I had originally wanted to do all these sites in one day, “power touring” like so many visitors to this town seem to practice. There would be no waiting around for the perfect tableau. I would simply enter, have a quick walk around and hopefully come away with a photo or two I was happy with. Then it would be on to the next.
News happens in Washington and it has to be covered. So my one-day plan hit the back burner – on day one. It was probably just as well. After half a day of hitting three galleries, I felt the same mental and physical fatigue tourists everywhere feel. Like the many teens and toddlers being dragged around Washington by well-meaning, but out of touch parents, I really just wanted an ice cream or a swim at a pool, maybe even a good whining session. I felt their pain. I decided spreading it out over a few days might actually be better and keep my eye a bit fresher.
Working around the busy news schedule, I finally found a few afternoons to zip around town to make my images. I can honestly say I thoroughly enjoyed playing tourist as I journeyed about Washington’s museums and galleries. I found almost all the spaces interesting in their own ways. While some spaces and exhibits certainly lent themselves to more graphic images, they all had redeeming visual features when the human element was added to the scene.
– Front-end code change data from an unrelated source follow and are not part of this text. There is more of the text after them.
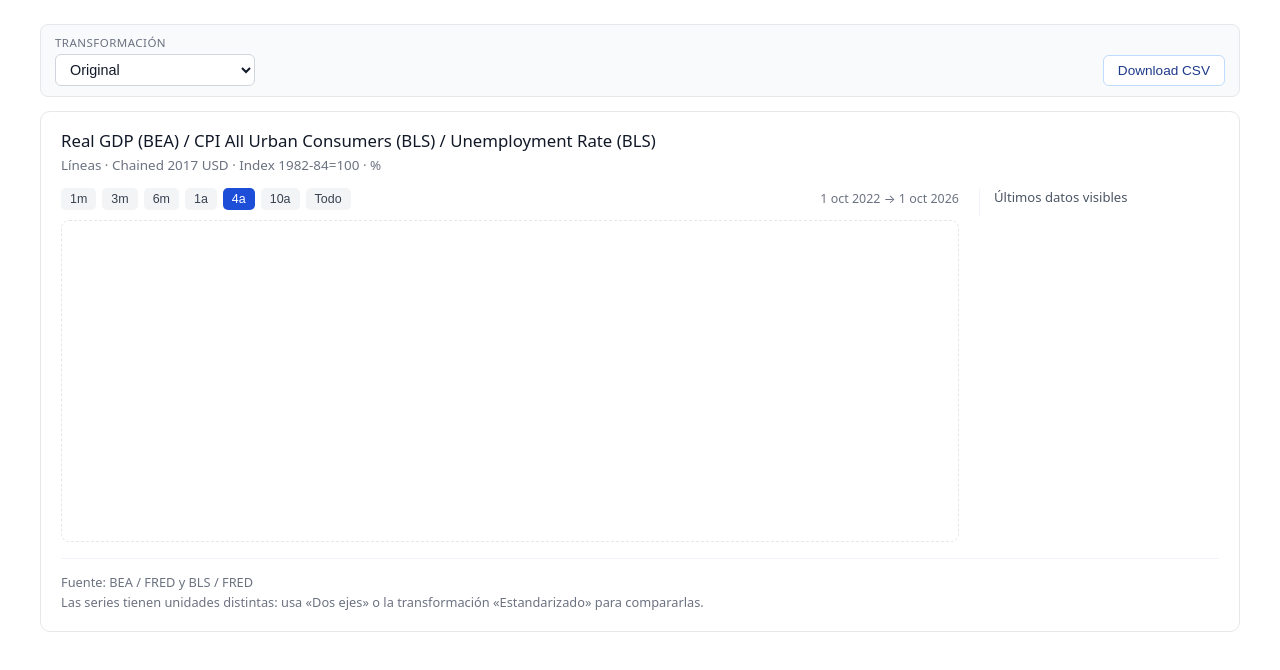
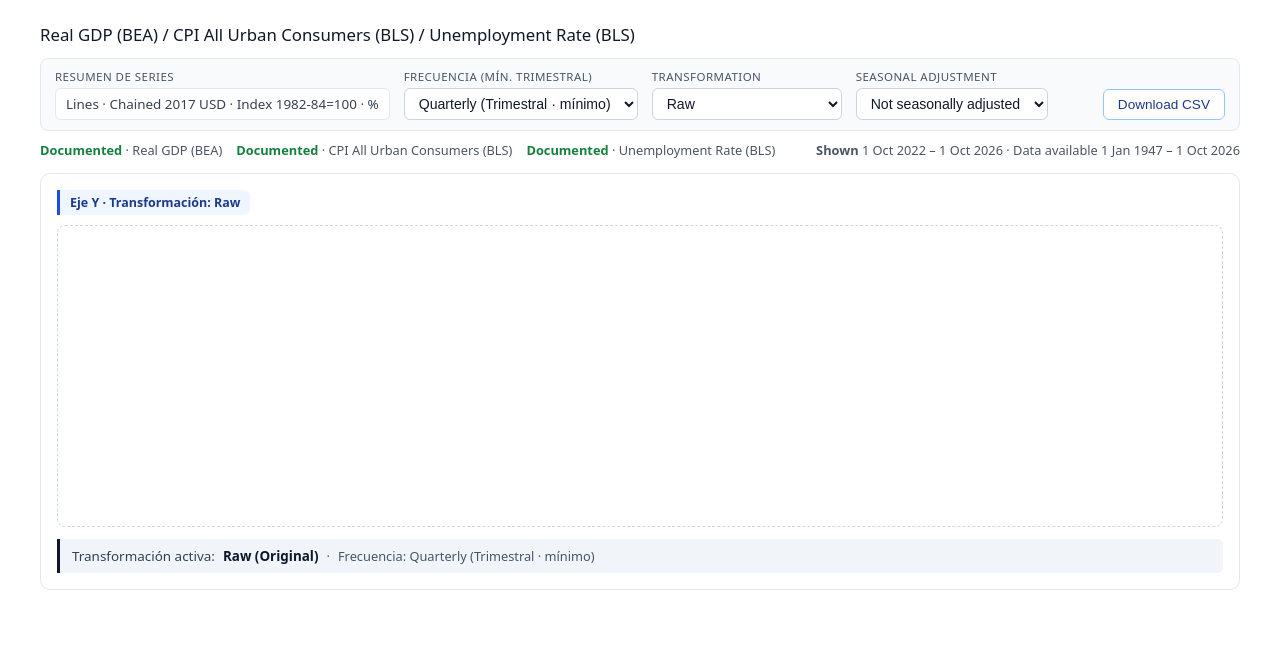
Before and after one commit to BBVAResearch-Ortiz/MacroeconomicDashboard, a plain HTML site: page usa-chart-layout.html in a window 1280 px wide. Drawn offline with Linux system fonts and the light colour scheme.

Commit message:
Add files via upload

```diff
--- a/usa-chart-layout.css
+++ b/usa-chart-layout.css
@@ -6,67 +6,9 @@
   color: #1f2937;
 }
 
-.external-controls-bar {
-  display: flex;
-  flex-wrap: wrap;
-  align-items: flex-end;
-  justify-content: space-between;
-  gap: 12px;
-  padding: 10px 14px;
-  margin-bottom: 14px;
-  background: #f8fafc;
-  border: 1px solid #e5e7eb;
-  border-radius: 8px;
-}
-
-.control-field {
-  display: flex;
-  flex-direction: column;
-  gap: 4px;
-}
-
-.control-field label {
-  font-size: 0.72rem;
-  font-weight: 500;
-  letter-spacing: 0.04em;
-  text-transform: uppercase;
-  color: #6b7280;
-}
-
-.control-field select {
-  min-width: 200px;
-  padding: 6px 10px;
-  font-size: 0.9rem;
-  color: #111827;
-  background: #ffffff;
-  border: 1px solid #d1d5db;
-  border-radius: 6px;
-}
-
-.btn-secondary {
-  padding: 7px 14px;
-  font-size: 0.85rem;
-  font-weight: 500;
-  color: #1e3a8a;
-  background: #ffffff;
-  border: 1px solid #bfdbfe;
-  border-radius: 6px;
-  cursor: pointer;
-}
-
-.btn-secondary:hover {
-  background: #eff6ff;
-}
-
-.chart-card {
-  background: #ffffff;
-  border: 1px solid #e5e7eb;
-  border-radius: 10px;
-  padding: 18px 20px;
-}
-
-.chart-header {
-  margin-bottom: 14px;
+/* Solo el título aquí: 1 línea obligatoria, sin bold grueso */
+.chart-top-title-only {
+  margin-bottom: 12px;
 }
 
 .chart-title {
@@ -80,91 +22,141 @@
   text-overflow: ellipsis;
 }
 
-.chart-subtitle {
-  margin: 4px 0 0;
+/* Elementos trasladados fuera del encabezado del gráfico */
+.external-controls-bar {
+  display: flex;
+  flex-wrap: wrap;
+  align-items: flex-end;
+  gap: 14px;
+  padding: 10px 14px;
+  margin-bottom: 10px;
+  background: #f8fafc;
+  border: 1px solid #e5e7eb;
+  border-radius: 8px;
+}
+
+.control-group {
+  display: flex;
+  flex-direction: column;
+  gap: 4px;
+}
+
+.control-group label {
+  font-size: 0.72rem;
+  font-weight: 500;
+  letter-spacing: 0.04em;
+  text-transform: uppercase;
+  color: #4b5563;
+}
+
+.moved-subtitle {
+  padding: 6px 10px;
   font-size: 0.84rem;
   font-weight: 400;
-  line-height: 1.35;
-  color: #6b7280;
+  color: #374151;
+  background: #ffffff;
+  border: 1px solid #e5e7eb;
+  border-radius: 6px;
 }
 
-.chart-body {
-  display: grid;
-  grid-template-columns: minmax(0, 1fr) 240px;
-  gap: 20px;
-  align-items: start;
+.control-group select {
+  min-width: 190px;
+  padding: 6px 10px;
+  font-size: 0.88rem;
+  color: #111827;
+  background: #ffffff;
+  border: 1px solid #cbd5e1;
+  border-radius: 6px;
 }
 
-.range-bar {
+.btn-download {
+  margin-left: auto;
+  padding: 7px 14px;
+  font-size: 0.85rem;
+  font-weight: 500;
+  color: #1e3a8a;
+  background: #ffffff;
+  border: 1px solid #93c5fd;
+  border-radius: 6px;
+  cursor: pointer;
+}
+
+.btn-download:hover {
+  background: #eff6ff;
+}
+
+.meta-strip {
   display: flex;
   flex-wrap: wrap;
   align-items: center;
-  gap: 6px;
-  margin-bottom: 10px;
+  gap: 10px 14px;
+  margin-bottom: 14px;
+  font-size: 0.8rem;
+  color: #4b5563;
 }
 
-.range-btn {
-  padding: 4px 9px;
-  font-size: 0.78rem;
-  font-weight: 500;
-  color: #374151;
-  background: #f3f4f6;
-  border: 0;
-  border-radius: 5px;
-  cursor: pointer;
+.doc-ok {
+  color: #15803d;
+  font-weight: 600;
 }
 
-.range-btn.is-active {
-  color: #ffffff;
-  background: #1d4ed8;
+.range-summary {
+  margin-left: auto;
 }
 
-.range-dates {
-  margin-left: auto;
+/* Gráfico destacando transformaciones en eje izquierdo y debajo */
+.chart-stage {
+  position: relative;
+  background: #ffffff;
+  border: 1px solid #e5e7eb;
+  border-radius: 10px;
+  padding: 16px;
+}
+
+.chart-axis-y-badge {
+  display: inline-flex;
+  align-items: center;
+  padding: 4px 10px;
+  margin-bottom: 10px;
   font-size: 0.78rem;
-  color: #6b7280;
+  font-weight: 600;
+  color: #1e3a8a;
+  background: #eff6ff;
+  border-left: 3px solid #1d4ed8;
+  border-radius: 0 6px 6px 0;
 }
 
 .chart-canvas {
-  min-height: 320px;
-  border: 1px dashed #e5e7eb;
+  min-height: 300px;
+  border: 1px dashed #cbd5e1;
   border-radius: 8px;
 }
 
-.chart-sidebar {
-  padding-left: 14px;
-  border-left: 1px solid #f1f5f9;
+.chart-bottom-transform-bar {
+  display: flex;
+  flex-wrap: wrap;
+  align-items: center;
+  gap: 8px;
+  margin-top: 12px;
+  padding: 8px 12px;
+  background: #f1f5f9;
+  border-left: 3px solid #0f172a;
+  border-radius: 0 6px 6px 0;
+  font-size: 0.84rem;
 }
 
-.sidebar-title {
-  margin: 0 0 10px;
-  font-size: 0.82rem;
+.bottom-label {
+  color: #334155;
   font-weight: 500;
-  color: #4b5563;
 }
 
-.chart-footer {
-  margin-top: 16px;
-  padding-top: 12px;
-  border-top: 1px solid #f1f5f9;
-  font-size: 0.8rem;
-  color: #6b7280;
+.bottom-value {
+  color: #0f172a;
+  font-weight: 600;
 }
 
-.footer-source,
-.footer-note {
-  margin: 2px 0;
+.bottom-sep,
+.bottom-meta {
+  color: #475569;
+  font-size: 0.8rem;
 }
-
-@media (max-width: 820px) {
-  .chart-body {
-    grid-template-columns: 1fr;
-  }
-
-  .chart-sidebar {
-    padding-left: 0;
-    padding-top: 12px;
-    border-left: 0;
-    border-top: 1px solid #f1f5f9;
-  }
-}
--- a/usa-chart-layout.html
+++ b/usa-chart-layout.html
@@ -3,70 +3,125 @@
 <head>
   <meta charset="UTF-8" />
   <meta name="viewport" content="width=device-width, initial-scale=1.0" />
-  <title>USA Chart Layout</title>
+  <title>USA Chart Layout v3</title>
   <link rel="stylesheet" href="usa-chart-layout.css" />
 </head>
-<body>
+<body data-min-frequency="Q" data-allow-annual="false">
   <div class="dashboard-wrapper">
-    <!-- Barra externa: Transformación y Descarga fuera del contenedor del gráfico -->
+    <!-- Únicamente el título en la cabecera: 1 sola línea, sin bold grueso -->
+    <header class="chart-top-title-only">
+      <h2 class="chart-title">Real GDP (BEA) / CPI All Urban Consumers (BLS) / Unemployment Rate (BLS)</h2>
+    </header>
+
+    <!-- Todo lo que antes estaba aquí se traslada a otro lugar (barra superior externa y pie/panel) -->
     <div class="external-controls-bar" role="region" aria-label="Controles de serie y descarga">
-      <div class="control-field">
-        <label for="transformation-select">Transformación</label>
-        <select id="transformation-select">
-          <option value="raw">Original</option>
-          <option value="standardized">Estandarizado</option>
-          <option value="yoy">Variación interanual (%)</option>
+      <div class="control-group">
+        <label for="subtitle-meta-display">Resumen de series</label>
+        <div id="subtitle-meta-display" class="moved-subtitle">
+          Lines · Chained 2017 USD · Index 1982-84=100 · %
+        </div>
+      </div>
+
+      <div class="control-group">
+        <label for="frequency-select">Frecuencia (mín. Trimestral)</label>
+        <select id="frequency-select" aria-label="Frecuencia mínima trimestral">
+          <option value="Q" selected>Quarterly (Trimestral · mínimo)</option>
+          <option value="M">Monthly (Mensual)</option>
+          <option value="W">Weekly (Semanal)</option>
+          <option value="D">Daily (Diaria)</option>
         </select>
       </div>
 
-      <button type="button" id="download-csv-btn" class="btn-secondary">
+      <div class="control-group">
+        <label for="transformation-select">Transformation</label>
+        <select id="transformation-select">
+          <option value="raw">Raw</option>
+          <option value="standardized">Standardized</option>
+          <option value="yoy">YoY (%)</option>
+        </select>
+      </div>
+
+      <div class="control-group">
+        <label for="seasonal-select">Seasonal adjustment</label>
+        <select id="seasonal-select">
+          <option value="nsa">Not seasonally adjusted</option>
+          <option value="sa">Seasonally adjusted</option>
+        </select>
+      </div>
+
+      <button type="button" id="download-csv-btn" class="btn-download">
         Download CSV
       </button>
     </div>
 
-    <!-- Tarjeta limpia del gráfico -->
-    <section class="chart-card">
-      <header class="chart-header">
-        <h2 class="chart-title">
-          Real GDP (BEA) / CPI All Urban Consumers (BLS) / Unemployment Rate (BLS)
-        </h2>
-        <p class="chart-subtitle">
-          Líneas · Chained 2017 USD · Index 1982-84=100 · %
-        </p>
-      </header>
+    <div class="meta-strip">
+      <span class="doc-item"><strong class="doc-ok">Documented</strong> · Real GDP (BEA)</span>
+      <span class="doc-item"><strong class="doc-ok">Documented</strong> · CPI All Urban Consumers (BLS)</span>
+      <span class="doc-item"><strong class="doc-ok">Documented</strong> · Unemployment Rate (BLS)</span>
+      <span class="range-summary"><strong>Shown</strong> 1 Oct 2022 – 1 Oct 2026 · Data available 1 Jan 1947 – 1 Oct 2026</span>
+    </div>
 
-      <div class="chart-body">
-        <div class="chart-main">
-          <div class="range-bar">
-            <button type="button" class="range-btn">1m</button>
-            <button type="button" class="range-btn">3m</button>
-            <button type="button" class="range-btn">6m</button>
-            <button type="button" class="range-btn">1a</button>
-            <button type="button" class="range-btn is-active">4a</button>
-            <button type="button" class="range-btn">10a</button>
-            <button type="button" class="range-btn">Todo</button>
-            <span class="range-dates">1 oct 2022 → 1 oct 2026</span>
-          </div>
-          <div id="chart-canvas" class="chart-canvas">
-            <!-- Renderizar aquí el gráfico -->
-          </div>
-        </div>
-
-        <aside class="chart-sidebar">
-          <h3 class="sidebar-title">Últimos datos visibles</h3>
-          <div id="latest-values-list">
-            <!-- Valores recientes -->
-          </div>
-        </aside>
+    <!-- Gráfico con transformación destacada en el eje izquierdo y debajo -->
+    <section class="chart-stage" aria-label="Gráfico">
+      <div class="chart-axis-y-badge" id="y-axis-transform-badge">
+        Eje Y · Transformación: Raw
       </div>
 
-      <footer class="chart-footer">
-        <p class="footer-source">Fuente: BEA / FRED y BLS / FRED</p>
-        <p class="footer-note">
-          Las series tienen unidades distintas: usa «Dos ejes» o la transformación «Estandarizado» para compararlas.
-        </p>
-      </footer>
+      <div id="chart-canvas" class="chart-canvas">
+        <!-- Área del gráfico -->
+      </div>
+
+      <div class="chart-bottom-transform-bar" id="bottom-transform-highlight">
+        <span class="bottom-label">Transformación activa:</span>
+        <strong class="bottom-value" id="active-transform-label">Raw (Original)</strong>
+        <span class="bottom-sep">·</span>
+        <span class="bottom-meta" id="active-frequency-label">Frecuencia: Quarterly (mín. Q, sin anual)</span>
+      </div>
     </section>
   </div>
+
+  <script>
+    const ALLOWED_FREQUENCIES = new Set(["Q", "M", "W", "D"]); // Nunca anual ("A" / "Annual")
+    const freqSelect = document.getElementById("frequency-select");
+    const transformSelect = document.getElementById("transformation-select");
+    const yBadgeEl = document.getElementById("y-axis-transform-badge");
+    const bottomLabelEl = document.getElementById("active-transform-label");
+    const bottomFreqEl = document.getElementById("active-frequency-label");
+
+    const transformMap = {
+      raw: "Raw (Original)",
+      standardized: "Standardized (Z-score)",
+      yoy: "YoY (% interanual)"
+    };
+
+    const freqMap = {
+      Q: "Quarterly (Trimestral · mínimo)",
+      M: "Monthly (Mensual)",
+      W: "Weekly (Semanal)",
+      D: "Daily (Diaria)"
+    };
+
+    function sanitizeFrequency(val) {
+      if (!val || val === "A" || val === "Annual" || !ALLOWED_FREQUENCIES.has(val)) {
+        return "Q";
+      }
+      return val;
+    }
+
+    function syncState() {
+      const safeFreq = sanitizeFrequency(freqSelect.value);
+      freqSelect.value = safeFreq;
+
+      const tVal = transformSelect.value;
+      const tText = transformSelect.options[transformSelect.selectedIndex].text;
+      yBadgeEl.textContent = "Eje Y · Transformación: " + tText;
+      bottomLabelEl.textContent = transformMap[tVal] || tText;
+      bottomFreqEl.textContent = "Frecuencia: " + (freqMap[safeFreq] || "Quarterly (Trimestral)");
+    }
+
+    freqSelect.addEventListener("change", syncState);
+    transformSelect.addEventListener("change", syncState);
+    syncState();
+  </script>
 </body>
 </html>
```
Also changed, not shown: 1 other file.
Sometimes you have to look no farther than your own backyard for something you have never seen before. And, it was all free!